# Stored records:
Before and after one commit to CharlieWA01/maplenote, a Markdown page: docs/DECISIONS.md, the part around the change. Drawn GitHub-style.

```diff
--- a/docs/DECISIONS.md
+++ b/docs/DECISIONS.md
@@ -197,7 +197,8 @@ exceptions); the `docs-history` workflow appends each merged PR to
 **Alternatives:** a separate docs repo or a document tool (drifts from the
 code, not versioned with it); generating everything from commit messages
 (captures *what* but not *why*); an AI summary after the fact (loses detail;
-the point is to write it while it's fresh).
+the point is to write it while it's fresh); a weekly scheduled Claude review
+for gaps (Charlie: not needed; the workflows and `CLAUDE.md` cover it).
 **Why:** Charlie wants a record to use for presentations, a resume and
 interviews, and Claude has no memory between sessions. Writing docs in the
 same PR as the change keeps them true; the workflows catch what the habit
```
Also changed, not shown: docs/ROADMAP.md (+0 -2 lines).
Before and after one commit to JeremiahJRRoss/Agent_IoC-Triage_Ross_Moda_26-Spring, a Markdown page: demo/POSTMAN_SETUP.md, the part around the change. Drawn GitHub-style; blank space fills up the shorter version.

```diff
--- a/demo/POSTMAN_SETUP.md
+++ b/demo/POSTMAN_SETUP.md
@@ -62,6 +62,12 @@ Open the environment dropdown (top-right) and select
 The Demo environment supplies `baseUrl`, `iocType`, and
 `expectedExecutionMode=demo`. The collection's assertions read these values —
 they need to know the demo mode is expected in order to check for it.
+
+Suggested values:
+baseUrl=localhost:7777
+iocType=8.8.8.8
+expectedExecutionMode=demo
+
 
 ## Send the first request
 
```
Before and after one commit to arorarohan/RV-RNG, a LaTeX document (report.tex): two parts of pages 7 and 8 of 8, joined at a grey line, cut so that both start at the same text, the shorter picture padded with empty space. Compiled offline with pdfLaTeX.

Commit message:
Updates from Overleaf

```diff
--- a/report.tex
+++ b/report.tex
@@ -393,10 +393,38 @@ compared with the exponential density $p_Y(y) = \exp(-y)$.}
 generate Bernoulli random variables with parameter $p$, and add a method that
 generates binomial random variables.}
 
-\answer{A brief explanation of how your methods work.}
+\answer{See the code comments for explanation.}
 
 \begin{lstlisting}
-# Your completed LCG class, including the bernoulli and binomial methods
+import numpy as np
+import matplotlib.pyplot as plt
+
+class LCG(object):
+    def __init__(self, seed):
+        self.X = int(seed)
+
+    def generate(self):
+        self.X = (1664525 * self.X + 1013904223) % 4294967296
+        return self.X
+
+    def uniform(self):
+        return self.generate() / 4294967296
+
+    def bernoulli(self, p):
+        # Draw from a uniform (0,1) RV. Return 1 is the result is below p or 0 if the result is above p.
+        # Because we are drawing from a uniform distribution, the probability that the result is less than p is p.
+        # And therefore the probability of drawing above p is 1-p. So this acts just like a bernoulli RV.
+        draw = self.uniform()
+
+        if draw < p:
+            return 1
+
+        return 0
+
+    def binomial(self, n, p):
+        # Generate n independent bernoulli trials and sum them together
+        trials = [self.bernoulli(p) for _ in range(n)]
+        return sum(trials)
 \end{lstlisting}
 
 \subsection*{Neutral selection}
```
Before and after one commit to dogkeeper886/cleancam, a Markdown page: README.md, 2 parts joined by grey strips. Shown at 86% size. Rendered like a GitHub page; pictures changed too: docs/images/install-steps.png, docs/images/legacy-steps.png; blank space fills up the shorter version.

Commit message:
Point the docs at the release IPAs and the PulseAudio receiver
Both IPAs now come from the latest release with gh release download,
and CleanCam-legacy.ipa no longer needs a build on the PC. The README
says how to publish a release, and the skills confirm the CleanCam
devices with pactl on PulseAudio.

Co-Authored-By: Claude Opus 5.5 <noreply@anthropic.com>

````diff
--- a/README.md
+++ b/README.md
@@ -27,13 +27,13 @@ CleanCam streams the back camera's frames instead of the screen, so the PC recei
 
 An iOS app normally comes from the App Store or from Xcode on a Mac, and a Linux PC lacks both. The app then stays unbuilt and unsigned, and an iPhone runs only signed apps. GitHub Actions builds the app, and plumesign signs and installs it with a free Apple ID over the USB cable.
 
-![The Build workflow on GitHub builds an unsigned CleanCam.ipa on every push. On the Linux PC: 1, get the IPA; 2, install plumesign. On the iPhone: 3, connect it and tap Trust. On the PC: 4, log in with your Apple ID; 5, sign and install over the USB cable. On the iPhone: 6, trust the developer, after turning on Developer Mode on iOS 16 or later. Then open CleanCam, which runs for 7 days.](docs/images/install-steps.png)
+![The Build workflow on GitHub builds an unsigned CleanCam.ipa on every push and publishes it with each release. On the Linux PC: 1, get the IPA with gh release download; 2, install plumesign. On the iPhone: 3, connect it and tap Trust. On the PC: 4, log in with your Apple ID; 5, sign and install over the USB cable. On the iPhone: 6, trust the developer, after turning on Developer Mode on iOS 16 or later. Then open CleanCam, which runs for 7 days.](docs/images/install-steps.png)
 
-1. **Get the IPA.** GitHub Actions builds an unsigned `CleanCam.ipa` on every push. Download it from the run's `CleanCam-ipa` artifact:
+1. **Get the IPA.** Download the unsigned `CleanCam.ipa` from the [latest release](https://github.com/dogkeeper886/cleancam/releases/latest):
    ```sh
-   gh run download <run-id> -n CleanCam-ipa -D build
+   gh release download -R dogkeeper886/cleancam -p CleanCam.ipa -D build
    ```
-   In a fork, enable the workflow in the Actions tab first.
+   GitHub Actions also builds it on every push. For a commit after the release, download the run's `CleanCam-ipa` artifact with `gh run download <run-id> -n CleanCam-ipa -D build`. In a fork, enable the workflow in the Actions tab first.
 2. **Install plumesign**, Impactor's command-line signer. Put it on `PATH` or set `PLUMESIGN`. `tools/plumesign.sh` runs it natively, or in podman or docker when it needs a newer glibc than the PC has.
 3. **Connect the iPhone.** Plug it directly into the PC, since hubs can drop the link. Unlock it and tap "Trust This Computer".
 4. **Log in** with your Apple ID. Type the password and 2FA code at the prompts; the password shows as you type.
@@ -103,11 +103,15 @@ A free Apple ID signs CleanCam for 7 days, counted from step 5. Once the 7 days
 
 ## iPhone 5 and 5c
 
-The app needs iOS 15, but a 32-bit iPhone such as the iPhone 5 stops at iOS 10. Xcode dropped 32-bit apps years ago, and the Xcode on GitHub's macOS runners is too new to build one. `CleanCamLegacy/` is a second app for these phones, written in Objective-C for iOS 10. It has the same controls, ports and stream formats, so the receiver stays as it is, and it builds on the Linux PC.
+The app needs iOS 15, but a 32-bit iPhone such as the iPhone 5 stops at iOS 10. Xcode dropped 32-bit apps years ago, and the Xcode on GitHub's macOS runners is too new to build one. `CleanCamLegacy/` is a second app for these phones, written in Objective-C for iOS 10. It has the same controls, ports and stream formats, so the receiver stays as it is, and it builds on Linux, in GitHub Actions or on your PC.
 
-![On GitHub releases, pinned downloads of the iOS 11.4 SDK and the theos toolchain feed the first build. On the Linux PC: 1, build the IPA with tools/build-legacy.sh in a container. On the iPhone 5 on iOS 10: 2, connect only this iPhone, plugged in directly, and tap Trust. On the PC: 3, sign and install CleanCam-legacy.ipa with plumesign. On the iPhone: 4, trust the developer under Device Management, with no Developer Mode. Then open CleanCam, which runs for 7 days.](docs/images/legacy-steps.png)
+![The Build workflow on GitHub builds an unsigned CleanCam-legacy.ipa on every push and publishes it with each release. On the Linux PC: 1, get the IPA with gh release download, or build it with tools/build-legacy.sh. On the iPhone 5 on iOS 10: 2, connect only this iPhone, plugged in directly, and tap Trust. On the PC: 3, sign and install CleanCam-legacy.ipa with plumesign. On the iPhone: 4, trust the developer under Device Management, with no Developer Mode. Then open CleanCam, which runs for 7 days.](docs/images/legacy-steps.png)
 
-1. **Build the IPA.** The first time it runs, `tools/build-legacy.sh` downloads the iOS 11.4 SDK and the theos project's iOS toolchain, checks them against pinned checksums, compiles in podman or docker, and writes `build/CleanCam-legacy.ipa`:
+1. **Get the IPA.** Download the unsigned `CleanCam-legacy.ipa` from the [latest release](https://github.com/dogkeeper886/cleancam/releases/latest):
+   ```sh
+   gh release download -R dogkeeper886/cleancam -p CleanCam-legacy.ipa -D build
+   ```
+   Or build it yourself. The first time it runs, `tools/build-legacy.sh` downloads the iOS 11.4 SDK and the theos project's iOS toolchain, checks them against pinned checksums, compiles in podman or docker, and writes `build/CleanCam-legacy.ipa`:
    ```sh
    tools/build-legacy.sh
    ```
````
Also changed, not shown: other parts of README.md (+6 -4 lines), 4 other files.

# What the exercise asks:
Out of the preceding entries, pull each line that contains the word "dropped".

# Answer for the task:
-The app needs iOS 15, but a 32-bit iPhone such as the iPhone 5 stops at iOS 10. Xcode dropped 32-bit apps years ago, and the Xcode on GitHub's macOS runners is too new to build one. `CleanCamLegacy/` is a second app for these phones, written in Objective-C for iOS 10. It has the same controls, ports and stream formats, so the receiver stays as it is, and it builds on the Linux PC.
+The app needs iOS 15, but a 32-bit iPhone such as the iPhone 5 stops at iOS 10. Xcode dropped 32-bit apps years ago, and the Xcode on GitHub's macOS runners is too new to build one. `CleanCamLegacy/` is a second app for these phones, written in Objective-C for iOS 10. It has the same controls, ports and stream formats, so the receiver stays as it is, and it builds on Linux, in GitHub Actions or on your PC.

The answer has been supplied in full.